Ikea Inches Closer To Land Deal For Store In Ukraine

Hot topic today: IKEA. There is another article from Kiev Post.

Ikea inches closer to land deal for store in Ukraine
By John Marone, Kyiv Post.

A multinational furniture retail giant intent on expanding its presence in Ukraine looks set to finally get land to build a store after years of delay.

IKEA, a Swedish conglomerate registered in the Netherlands, has been trying for more than three years to acquire a plot on Kyiv's left bank, where it wants to put up a $400 million shopping mall, but a dispute over the land has delayed the vast shopping mall project.

Now, IKEA is close to clinching retail space in Odessa. "Yes, it looks like we are on our way," Director of IKEA's Ukrainian office Frida Malmqvist told the Post on Sept. 12.

She said negotiations are still in progress for land in six different Ukrainian regions, but "we are currently most hopeful about Odessa." Malmqvist said the company is prepared to invest around $2 billion in these projects, but first has to get land.

IKEA had originally set its sights on launching Ukrainian retail operations at a wooded site on the edge of Kyiv, but the city has stalled approval, citing environmental concerns.

The plans for Kyiv's left bank include a family shopping center with up to 150 different retail and entertainment facilities.

The main problem in acquiring land in Ukraine, according to Malmqvist, is a shortage of adequate plots.
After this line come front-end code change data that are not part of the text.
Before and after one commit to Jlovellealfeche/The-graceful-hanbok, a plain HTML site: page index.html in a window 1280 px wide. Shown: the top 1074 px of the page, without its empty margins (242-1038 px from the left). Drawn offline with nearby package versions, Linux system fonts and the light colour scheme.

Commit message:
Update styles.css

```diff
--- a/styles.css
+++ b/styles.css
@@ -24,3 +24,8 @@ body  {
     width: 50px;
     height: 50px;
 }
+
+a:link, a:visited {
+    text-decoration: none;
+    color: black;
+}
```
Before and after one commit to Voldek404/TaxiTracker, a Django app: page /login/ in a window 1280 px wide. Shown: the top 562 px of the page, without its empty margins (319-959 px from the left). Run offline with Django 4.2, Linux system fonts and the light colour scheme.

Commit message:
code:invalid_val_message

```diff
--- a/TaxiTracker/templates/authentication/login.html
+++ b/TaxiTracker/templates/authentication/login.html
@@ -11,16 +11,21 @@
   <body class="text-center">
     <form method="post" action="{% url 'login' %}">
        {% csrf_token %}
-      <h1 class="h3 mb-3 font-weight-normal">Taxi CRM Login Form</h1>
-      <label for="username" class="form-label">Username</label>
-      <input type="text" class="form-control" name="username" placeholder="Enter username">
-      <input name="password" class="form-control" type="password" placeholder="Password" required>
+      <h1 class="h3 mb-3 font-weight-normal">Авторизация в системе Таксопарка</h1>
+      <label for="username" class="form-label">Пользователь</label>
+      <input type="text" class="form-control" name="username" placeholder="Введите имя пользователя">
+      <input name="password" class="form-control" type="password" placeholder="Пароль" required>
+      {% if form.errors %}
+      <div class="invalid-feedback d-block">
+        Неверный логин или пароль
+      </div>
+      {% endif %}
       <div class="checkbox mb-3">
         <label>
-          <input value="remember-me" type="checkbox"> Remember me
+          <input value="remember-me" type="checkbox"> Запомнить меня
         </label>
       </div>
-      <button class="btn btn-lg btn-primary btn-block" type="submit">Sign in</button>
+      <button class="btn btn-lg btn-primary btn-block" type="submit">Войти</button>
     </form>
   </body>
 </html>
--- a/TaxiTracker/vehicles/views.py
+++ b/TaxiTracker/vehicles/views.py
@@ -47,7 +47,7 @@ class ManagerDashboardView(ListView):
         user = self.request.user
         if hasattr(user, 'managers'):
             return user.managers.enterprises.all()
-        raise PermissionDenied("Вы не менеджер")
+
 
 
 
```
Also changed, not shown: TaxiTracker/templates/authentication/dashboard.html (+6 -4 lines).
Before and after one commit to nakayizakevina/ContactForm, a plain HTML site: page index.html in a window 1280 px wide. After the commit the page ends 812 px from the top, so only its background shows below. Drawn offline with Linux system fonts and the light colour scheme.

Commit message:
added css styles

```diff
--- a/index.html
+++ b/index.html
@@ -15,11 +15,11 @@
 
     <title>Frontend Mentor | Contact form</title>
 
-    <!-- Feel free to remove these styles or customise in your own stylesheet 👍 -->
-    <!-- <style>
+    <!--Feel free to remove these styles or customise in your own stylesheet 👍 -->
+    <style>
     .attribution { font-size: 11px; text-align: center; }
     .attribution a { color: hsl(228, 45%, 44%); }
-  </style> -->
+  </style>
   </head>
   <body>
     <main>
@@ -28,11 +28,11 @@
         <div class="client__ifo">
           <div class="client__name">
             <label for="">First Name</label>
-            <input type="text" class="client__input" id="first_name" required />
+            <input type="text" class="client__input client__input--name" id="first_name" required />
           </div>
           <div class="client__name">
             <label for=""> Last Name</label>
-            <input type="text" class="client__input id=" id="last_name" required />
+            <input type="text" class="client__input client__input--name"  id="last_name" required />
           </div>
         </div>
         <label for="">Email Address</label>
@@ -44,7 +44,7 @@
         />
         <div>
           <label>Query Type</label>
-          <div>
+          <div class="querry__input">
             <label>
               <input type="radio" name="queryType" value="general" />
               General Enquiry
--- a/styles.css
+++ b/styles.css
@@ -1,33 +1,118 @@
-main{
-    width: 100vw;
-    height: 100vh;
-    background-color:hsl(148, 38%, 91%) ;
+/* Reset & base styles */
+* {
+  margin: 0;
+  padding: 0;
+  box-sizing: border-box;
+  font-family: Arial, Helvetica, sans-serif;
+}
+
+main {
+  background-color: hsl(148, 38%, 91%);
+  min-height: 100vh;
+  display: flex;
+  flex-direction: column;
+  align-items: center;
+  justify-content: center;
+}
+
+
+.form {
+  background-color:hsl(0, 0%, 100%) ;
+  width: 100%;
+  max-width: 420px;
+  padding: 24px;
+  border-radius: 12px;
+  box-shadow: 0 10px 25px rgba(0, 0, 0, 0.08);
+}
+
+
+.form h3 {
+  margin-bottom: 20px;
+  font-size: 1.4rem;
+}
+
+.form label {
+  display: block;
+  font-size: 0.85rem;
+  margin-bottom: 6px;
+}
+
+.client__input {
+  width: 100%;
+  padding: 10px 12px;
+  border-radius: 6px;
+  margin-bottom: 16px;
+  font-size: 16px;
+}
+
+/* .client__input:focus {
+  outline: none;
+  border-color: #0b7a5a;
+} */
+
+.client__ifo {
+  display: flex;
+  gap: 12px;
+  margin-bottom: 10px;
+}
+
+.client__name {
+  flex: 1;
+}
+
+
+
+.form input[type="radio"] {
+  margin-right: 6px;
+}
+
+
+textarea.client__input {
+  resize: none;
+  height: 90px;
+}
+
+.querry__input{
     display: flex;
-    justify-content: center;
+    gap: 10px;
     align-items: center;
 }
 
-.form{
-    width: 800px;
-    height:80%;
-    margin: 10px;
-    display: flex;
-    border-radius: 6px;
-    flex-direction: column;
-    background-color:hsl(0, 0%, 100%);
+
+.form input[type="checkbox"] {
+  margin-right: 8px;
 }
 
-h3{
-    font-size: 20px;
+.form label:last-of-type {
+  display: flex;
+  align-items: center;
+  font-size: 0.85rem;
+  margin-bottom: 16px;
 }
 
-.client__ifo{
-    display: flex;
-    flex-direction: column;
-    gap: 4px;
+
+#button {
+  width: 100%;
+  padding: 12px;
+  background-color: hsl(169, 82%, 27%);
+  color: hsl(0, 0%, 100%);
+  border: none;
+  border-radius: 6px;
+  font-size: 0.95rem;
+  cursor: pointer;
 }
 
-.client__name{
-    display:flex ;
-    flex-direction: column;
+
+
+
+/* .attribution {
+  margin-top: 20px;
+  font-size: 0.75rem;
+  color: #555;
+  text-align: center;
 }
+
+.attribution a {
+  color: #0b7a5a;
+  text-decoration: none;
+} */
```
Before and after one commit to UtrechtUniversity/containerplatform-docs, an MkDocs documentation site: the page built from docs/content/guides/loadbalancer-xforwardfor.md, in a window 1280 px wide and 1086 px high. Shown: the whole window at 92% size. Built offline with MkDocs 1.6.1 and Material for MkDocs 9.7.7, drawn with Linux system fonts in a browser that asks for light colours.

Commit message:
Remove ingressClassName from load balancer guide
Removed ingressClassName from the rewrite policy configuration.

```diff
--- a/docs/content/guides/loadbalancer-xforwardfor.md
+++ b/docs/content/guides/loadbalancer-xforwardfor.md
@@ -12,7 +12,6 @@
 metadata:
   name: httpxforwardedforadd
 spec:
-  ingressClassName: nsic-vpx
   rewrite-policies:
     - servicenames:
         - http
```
IKEA seeks green areas on the outskirts of urban areas but close to main transportation arteries.

The task is complicated by Ukraine's moratorium of the sale of agricultural or forest land, which necessitates getting a waver from top officials.

Amidst the country's continuing political chaos, the question becomes: Who do you ask?

In July 2004, IKEA founder Ingvar Kamprad first met with now former President Leonid Kuchma to discuss the company's investment plans. In March 2005, Kamprad returned to Ukraine to meet with newly elected President Viktor Yushchenko.

It was during this visit, according to IKEA spokespeople, that Kamprad received "verbal approval" for the company's $1.2 billion investment plans.

But negotiations were stalled, as environmental groups, such as Ukraine's Greens Party, protested against developing the wooded area that same year. The city offered IKEA an alternative plot of land in another part of the city, but IKEA continued to pursue the left-bank plot.

Six years earlier, in March 2000, the furniture giant had opened its first store in Moscow, where it has pumped hundreds of millions of euros into building retail outlets surrounded by modern shopping malls replete with restaurants and recreational facilities.

"We are always looking for new places," Malmqvist said. "But we have still not given up hope of opening our first store in Kyiv," she added.

In the meantime, IKEA Ukraine is involved in another segment of the company's operations - buying and exporting locally made furniture. "We don't just open stores, we trade furniture as well to widen our income base," Malmqvist said.

Currently, IKEA Ukraine has around 20 employees in Ukraine involved in seeking out Ukrainian furniture makers that meet the international company's standards. The furniture is exported and sold abroad under the IKEA brand name.

IKEA launched its Ukrainian trading operations in 2005. "They are still very small compared to Russia," Malmqvist said.

IKEA has also operated a saw mill and furniture plant in western Ukraine's Transcarpathia Region for more than a decade, but is better known for its furniture outlets and the shopping centers it builds around them.

The Swedish company sells low-priced products, including furniture, accessories, bathrooms and kitchens at retail stores around the world.